We haven't figured out the electronics yet. Planning to use something like a WS2812b LED with a wifi microcontroller. "Hey Cortana, I'm recording now!" (or something like that).
There are 2 and 3 sided wall-mountable versions and a 2 sided desk mount version. Each has variants with and without integral letters, so you can either print letters in another color or paint them. The 3 sided version also comes in a 2-part one with a removable top to avoid the support marks showing through the translucent filament.
Included is a wall mount intended for the wall signs to hang from.
Full disclosure: Gearbest gave me the CR-10 that I printed this with, so I feel sort of obligated to put it through it's paces.
If you like my things, I don't mind Tips, but checking out our Lego R2-D2 YouTube page also helps!
Obviously print the sign in translucent filament. We used ABS. You can scale the whole thing up or down some if desired.
Printing the letters in something like black and gluing them on later is probably better than painting, but there's a 1-piece version if you want to paint it.
The 3 sided version also comes in a two-part varient. That's good because then you can print the parts and avoid the lines left by the supports.
No support is needed, except for the single section 3 sided version. I used 5% for that.
The letters probably don't need infill either, but I'd use 10% or so for the wall mount.
Simplify 3D's gap fill did a great job with the thin walls, 3 upper and lower layers and 2 shells. It printed the outer and inner shell and it's gap fill make a thicker bead in the middle for a solid wall. Other software or printers may need to play with tweaking the settings some so that you get a single solid wall instead of 2 detached shells.
If you choose to print the one-piece version with the painted letters, then you'll probably need to make sure to use paint. Markers don't work on filament because they wick into the gaps and a terrible smudge oozes out from the letters.
I knew that and still tried a marker with horrid results. (fortunately some alcohol cleaned it off).
Be careful with the letter orientation. In particular, the "O" isn't symmetrical. So make sure they look right before gluing.
Obviously the glue/solvent depends on the material you print with. We printed in ABS, so used MEK (not recommended because it's nasty).

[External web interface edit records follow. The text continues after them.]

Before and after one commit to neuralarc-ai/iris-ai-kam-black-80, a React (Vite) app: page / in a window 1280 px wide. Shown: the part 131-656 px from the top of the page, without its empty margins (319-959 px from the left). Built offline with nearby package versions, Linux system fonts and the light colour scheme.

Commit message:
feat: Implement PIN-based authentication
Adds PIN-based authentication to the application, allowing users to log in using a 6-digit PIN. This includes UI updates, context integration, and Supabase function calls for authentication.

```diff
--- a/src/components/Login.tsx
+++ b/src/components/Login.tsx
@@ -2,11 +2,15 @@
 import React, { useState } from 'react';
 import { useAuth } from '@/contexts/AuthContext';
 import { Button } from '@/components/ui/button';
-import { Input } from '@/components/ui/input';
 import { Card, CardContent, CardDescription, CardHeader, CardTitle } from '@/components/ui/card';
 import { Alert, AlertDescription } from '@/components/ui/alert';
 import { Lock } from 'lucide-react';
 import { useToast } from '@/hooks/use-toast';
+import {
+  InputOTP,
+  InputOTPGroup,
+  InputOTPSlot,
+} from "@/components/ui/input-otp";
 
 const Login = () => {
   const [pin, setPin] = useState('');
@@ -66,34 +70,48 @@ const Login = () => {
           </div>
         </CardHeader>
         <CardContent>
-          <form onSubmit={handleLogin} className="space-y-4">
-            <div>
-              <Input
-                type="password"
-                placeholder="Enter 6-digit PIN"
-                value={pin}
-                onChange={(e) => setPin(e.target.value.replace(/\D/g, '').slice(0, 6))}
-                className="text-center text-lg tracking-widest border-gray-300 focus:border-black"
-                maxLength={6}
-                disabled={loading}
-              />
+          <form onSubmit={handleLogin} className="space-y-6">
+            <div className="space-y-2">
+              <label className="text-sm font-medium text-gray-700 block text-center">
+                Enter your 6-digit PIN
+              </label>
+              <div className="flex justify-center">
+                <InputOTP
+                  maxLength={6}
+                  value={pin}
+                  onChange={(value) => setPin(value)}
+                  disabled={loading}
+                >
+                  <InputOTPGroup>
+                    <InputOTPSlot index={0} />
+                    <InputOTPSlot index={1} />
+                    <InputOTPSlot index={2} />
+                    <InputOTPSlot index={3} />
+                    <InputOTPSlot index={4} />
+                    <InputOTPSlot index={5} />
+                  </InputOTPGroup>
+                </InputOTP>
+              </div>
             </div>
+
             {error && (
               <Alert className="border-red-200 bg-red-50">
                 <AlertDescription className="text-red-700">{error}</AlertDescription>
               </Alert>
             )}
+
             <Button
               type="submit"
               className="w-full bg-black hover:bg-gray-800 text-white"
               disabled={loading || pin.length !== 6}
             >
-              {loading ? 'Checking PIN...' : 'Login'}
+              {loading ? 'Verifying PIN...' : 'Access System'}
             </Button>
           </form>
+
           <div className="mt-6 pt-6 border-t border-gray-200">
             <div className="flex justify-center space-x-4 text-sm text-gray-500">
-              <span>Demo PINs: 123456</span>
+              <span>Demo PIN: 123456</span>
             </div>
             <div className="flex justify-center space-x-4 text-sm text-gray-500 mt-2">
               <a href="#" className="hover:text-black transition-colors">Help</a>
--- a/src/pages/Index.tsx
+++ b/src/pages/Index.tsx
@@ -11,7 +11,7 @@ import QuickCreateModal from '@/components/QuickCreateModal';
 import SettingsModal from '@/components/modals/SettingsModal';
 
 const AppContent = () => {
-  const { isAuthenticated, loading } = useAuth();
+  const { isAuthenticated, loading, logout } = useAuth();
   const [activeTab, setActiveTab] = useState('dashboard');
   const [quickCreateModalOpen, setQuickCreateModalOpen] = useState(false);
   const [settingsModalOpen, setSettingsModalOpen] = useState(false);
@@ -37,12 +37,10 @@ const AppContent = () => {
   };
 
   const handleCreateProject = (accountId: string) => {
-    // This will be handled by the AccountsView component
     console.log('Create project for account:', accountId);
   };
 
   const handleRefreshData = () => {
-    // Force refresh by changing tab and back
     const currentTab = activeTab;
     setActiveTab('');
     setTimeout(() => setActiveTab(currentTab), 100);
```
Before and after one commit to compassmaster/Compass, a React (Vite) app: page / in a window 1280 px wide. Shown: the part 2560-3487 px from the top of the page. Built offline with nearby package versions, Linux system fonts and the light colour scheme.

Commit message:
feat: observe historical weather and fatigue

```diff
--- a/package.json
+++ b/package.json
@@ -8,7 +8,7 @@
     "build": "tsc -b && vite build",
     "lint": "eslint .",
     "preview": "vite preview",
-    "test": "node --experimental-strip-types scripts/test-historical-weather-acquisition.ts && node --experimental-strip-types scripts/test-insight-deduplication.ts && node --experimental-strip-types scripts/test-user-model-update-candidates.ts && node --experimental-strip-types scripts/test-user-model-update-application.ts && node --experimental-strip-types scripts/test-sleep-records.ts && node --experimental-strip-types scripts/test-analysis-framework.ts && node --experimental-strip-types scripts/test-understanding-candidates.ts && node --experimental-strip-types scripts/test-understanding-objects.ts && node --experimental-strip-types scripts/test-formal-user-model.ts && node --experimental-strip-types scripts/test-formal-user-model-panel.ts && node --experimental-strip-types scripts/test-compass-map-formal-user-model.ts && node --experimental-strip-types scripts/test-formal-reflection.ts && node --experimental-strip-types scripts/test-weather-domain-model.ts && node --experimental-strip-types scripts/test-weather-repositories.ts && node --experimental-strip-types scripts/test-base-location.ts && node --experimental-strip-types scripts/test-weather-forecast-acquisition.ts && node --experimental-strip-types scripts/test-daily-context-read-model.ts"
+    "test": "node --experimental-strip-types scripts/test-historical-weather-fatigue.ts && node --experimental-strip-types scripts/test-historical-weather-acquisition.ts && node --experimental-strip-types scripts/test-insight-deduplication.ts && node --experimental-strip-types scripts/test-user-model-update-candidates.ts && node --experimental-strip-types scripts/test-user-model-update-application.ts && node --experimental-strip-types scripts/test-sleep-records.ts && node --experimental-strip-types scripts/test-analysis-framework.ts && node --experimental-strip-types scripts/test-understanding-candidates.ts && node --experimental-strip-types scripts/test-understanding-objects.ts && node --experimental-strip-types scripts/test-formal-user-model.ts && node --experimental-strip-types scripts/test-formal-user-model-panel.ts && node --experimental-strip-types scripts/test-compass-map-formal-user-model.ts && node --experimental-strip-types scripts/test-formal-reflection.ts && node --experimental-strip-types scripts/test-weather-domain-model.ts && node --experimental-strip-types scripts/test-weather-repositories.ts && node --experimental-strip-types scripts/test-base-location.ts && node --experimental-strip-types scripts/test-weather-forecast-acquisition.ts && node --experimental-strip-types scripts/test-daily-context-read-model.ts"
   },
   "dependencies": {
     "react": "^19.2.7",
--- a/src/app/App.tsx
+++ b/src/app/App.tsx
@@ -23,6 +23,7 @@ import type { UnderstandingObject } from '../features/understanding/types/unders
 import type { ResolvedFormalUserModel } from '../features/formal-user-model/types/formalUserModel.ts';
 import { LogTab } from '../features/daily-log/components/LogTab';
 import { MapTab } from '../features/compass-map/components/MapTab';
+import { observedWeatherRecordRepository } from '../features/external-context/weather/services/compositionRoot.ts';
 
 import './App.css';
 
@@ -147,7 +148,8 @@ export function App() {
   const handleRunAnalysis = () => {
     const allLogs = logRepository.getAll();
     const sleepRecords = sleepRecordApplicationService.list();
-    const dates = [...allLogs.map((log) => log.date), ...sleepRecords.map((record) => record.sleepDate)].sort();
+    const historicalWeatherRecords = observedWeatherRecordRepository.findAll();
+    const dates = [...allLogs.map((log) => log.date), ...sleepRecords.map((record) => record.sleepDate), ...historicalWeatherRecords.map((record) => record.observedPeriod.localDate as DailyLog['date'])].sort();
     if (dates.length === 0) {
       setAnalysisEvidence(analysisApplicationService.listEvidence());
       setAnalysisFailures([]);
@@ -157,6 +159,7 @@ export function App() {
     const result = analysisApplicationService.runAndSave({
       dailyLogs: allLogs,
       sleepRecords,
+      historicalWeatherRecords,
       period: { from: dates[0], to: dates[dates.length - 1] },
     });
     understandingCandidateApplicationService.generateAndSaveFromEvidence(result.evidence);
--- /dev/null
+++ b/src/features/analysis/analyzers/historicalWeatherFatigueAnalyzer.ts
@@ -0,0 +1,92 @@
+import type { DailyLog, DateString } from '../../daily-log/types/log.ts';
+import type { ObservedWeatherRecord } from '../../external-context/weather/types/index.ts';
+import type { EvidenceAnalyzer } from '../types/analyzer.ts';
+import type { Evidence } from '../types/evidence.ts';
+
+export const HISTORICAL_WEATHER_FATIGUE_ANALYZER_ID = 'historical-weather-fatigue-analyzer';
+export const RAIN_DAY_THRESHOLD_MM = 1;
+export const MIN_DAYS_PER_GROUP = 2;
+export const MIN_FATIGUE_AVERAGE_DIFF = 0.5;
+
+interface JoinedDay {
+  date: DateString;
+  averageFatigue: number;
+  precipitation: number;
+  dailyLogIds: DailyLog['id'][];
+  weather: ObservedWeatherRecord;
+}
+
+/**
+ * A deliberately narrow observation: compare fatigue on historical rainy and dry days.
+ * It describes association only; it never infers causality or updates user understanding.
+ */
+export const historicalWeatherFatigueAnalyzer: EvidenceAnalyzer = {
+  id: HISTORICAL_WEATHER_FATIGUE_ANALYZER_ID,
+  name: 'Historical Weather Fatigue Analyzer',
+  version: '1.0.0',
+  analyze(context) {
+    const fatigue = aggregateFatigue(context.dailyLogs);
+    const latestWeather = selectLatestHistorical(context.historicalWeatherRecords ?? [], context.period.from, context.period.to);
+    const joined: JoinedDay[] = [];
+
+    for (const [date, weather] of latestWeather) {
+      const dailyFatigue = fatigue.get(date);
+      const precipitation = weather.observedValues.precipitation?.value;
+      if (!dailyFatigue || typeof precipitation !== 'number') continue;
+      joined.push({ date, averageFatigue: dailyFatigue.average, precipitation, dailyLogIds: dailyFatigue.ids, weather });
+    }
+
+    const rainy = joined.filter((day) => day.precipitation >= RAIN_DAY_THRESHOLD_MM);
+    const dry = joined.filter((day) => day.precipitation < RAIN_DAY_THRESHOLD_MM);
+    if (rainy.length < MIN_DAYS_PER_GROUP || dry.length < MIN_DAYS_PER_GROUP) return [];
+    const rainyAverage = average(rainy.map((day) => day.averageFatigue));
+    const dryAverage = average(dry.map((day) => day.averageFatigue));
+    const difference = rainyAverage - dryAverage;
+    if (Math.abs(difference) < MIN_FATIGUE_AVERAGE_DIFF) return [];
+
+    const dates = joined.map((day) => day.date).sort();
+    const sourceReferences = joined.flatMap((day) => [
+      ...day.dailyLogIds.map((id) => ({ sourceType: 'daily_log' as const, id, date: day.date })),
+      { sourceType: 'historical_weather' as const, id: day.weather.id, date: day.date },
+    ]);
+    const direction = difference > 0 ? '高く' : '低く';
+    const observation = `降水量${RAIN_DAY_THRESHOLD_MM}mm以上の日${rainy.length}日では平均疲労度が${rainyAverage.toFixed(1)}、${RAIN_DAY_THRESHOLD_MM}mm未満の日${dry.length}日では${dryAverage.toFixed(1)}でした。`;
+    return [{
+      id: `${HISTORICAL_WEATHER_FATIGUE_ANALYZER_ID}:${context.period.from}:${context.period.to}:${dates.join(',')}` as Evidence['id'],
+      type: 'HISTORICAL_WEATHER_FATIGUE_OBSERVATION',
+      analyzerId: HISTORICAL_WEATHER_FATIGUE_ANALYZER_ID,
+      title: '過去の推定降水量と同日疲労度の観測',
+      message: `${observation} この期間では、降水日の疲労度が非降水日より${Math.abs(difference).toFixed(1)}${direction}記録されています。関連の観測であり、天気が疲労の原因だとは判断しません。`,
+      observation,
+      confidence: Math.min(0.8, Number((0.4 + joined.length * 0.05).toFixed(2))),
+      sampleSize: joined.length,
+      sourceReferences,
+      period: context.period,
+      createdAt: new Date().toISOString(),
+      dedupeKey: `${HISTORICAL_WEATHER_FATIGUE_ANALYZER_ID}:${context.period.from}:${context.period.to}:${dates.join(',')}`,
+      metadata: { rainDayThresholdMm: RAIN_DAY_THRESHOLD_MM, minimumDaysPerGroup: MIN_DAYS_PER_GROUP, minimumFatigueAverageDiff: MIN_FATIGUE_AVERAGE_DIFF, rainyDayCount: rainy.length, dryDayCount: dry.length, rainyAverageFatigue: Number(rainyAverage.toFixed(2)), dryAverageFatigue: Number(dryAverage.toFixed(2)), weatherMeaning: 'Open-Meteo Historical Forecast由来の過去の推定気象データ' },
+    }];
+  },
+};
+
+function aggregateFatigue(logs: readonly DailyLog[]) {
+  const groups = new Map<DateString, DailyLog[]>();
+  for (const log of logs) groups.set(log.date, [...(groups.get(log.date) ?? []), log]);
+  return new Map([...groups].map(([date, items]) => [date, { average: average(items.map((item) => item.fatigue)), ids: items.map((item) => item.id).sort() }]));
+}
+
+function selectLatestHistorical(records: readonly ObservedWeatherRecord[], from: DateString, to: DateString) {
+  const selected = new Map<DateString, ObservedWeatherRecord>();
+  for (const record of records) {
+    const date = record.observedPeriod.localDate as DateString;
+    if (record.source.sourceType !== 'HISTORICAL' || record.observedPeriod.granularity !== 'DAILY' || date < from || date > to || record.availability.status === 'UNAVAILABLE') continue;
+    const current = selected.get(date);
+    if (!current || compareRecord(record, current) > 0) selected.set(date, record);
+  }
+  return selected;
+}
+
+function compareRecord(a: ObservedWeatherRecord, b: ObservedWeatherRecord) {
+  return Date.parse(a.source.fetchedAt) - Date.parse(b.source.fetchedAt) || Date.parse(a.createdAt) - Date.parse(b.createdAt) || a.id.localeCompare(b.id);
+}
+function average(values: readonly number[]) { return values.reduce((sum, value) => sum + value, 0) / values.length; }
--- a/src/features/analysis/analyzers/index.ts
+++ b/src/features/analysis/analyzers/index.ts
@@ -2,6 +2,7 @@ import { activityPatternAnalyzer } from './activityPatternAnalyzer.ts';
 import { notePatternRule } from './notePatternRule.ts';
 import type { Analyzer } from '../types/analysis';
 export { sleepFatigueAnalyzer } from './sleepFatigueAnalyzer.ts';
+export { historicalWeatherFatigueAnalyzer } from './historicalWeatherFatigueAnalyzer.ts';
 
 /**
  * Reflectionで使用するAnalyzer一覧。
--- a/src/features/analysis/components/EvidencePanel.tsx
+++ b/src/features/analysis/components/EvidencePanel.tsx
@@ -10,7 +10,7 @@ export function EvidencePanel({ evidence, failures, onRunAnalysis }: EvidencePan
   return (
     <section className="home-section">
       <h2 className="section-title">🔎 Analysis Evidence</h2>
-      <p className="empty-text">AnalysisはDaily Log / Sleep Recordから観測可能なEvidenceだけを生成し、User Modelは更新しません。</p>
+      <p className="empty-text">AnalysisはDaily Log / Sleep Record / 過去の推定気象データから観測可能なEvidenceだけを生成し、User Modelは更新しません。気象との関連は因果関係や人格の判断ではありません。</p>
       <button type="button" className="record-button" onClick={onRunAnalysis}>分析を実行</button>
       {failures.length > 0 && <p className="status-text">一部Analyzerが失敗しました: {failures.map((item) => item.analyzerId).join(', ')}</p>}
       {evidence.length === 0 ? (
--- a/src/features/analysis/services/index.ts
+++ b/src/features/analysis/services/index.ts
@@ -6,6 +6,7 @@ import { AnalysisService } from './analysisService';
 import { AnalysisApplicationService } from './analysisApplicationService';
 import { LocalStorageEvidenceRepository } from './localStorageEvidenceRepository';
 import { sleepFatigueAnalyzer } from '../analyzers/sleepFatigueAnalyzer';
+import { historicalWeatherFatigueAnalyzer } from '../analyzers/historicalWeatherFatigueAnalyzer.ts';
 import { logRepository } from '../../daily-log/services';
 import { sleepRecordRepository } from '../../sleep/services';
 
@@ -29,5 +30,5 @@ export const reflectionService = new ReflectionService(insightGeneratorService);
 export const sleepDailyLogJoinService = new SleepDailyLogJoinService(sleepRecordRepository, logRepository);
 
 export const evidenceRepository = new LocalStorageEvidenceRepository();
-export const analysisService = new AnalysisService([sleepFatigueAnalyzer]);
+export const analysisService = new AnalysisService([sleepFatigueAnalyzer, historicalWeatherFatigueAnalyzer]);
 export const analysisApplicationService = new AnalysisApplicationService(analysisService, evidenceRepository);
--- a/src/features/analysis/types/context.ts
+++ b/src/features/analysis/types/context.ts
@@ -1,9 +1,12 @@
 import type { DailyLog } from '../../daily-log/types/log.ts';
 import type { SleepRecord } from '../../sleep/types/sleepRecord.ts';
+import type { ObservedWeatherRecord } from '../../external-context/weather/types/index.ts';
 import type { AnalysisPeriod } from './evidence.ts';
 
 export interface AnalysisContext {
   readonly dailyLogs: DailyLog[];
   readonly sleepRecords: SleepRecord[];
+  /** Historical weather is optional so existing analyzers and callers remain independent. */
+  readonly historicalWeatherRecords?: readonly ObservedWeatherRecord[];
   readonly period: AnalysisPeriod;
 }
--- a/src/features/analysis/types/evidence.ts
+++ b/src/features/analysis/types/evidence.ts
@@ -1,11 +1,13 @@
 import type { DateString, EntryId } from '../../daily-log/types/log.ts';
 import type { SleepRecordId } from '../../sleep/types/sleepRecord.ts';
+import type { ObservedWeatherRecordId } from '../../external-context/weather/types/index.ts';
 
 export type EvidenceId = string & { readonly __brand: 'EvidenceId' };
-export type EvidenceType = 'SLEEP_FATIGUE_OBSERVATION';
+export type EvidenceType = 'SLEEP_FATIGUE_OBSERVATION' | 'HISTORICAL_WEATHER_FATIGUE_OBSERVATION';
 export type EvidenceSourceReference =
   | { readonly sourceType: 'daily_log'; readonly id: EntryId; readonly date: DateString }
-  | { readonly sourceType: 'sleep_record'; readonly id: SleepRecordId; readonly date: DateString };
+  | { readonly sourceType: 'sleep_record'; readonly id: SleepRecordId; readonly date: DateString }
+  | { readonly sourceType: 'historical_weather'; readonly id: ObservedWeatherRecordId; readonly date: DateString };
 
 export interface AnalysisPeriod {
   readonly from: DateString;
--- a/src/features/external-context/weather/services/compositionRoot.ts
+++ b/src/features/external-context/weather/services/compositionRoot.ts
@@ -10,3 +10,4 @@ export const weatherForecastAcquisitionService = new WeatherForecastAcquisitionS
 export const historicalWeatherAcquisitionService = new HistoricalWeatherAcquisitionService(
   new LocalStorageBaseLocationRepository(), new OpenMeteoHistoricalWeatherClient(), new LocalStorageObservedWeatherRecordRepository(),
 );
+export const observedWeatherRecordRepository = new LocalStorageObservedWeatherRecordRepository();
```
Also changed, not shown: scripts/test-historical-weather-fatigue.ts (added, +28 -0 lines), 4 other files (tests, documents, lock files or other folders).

Note that the solvent makes it easy to smear the black letters onto the translucent sign, so be careful not to smudge them.
Gluing the Two-Part Top
If you print the two-part 3 sided sign, use care gluing the top on. Any solvent that glues the parts together is also likely to smudge or streak the clear parts if it drips down the sides.
We had luck putting a thin layer of solvent along the top edge and then pressing the top onto that. A bit didn't get sealed though, so we had to try some more and caused a dreaded drip.
One part is a wall (or desk?) mount to secure the sign. It's intended to be affixed to the wall with two screws, and then the sign hangs from that. Since it depends a bit on gravity, it probably won't be great on a desk (I'm working on that.)
I used Sketchup
The file's included. I build the base for the sign, then stamped out some letters. The biggest trick was making the recessed hole for the letters. It has to be a little bigger than the letters, so that was a bit of painful hand-editing to make the recessed bits 0.5mm bigger on all sides.
In the future I think I'll try the Fredo6 Round Corner extension. I think that by "embossing" the letters on the flat surface, then I can "round" the corners of that surface (like with only 1 side to round it), and then chop off the rest of it. Then extrude the resulting letter, which should be slightly bigger than the original.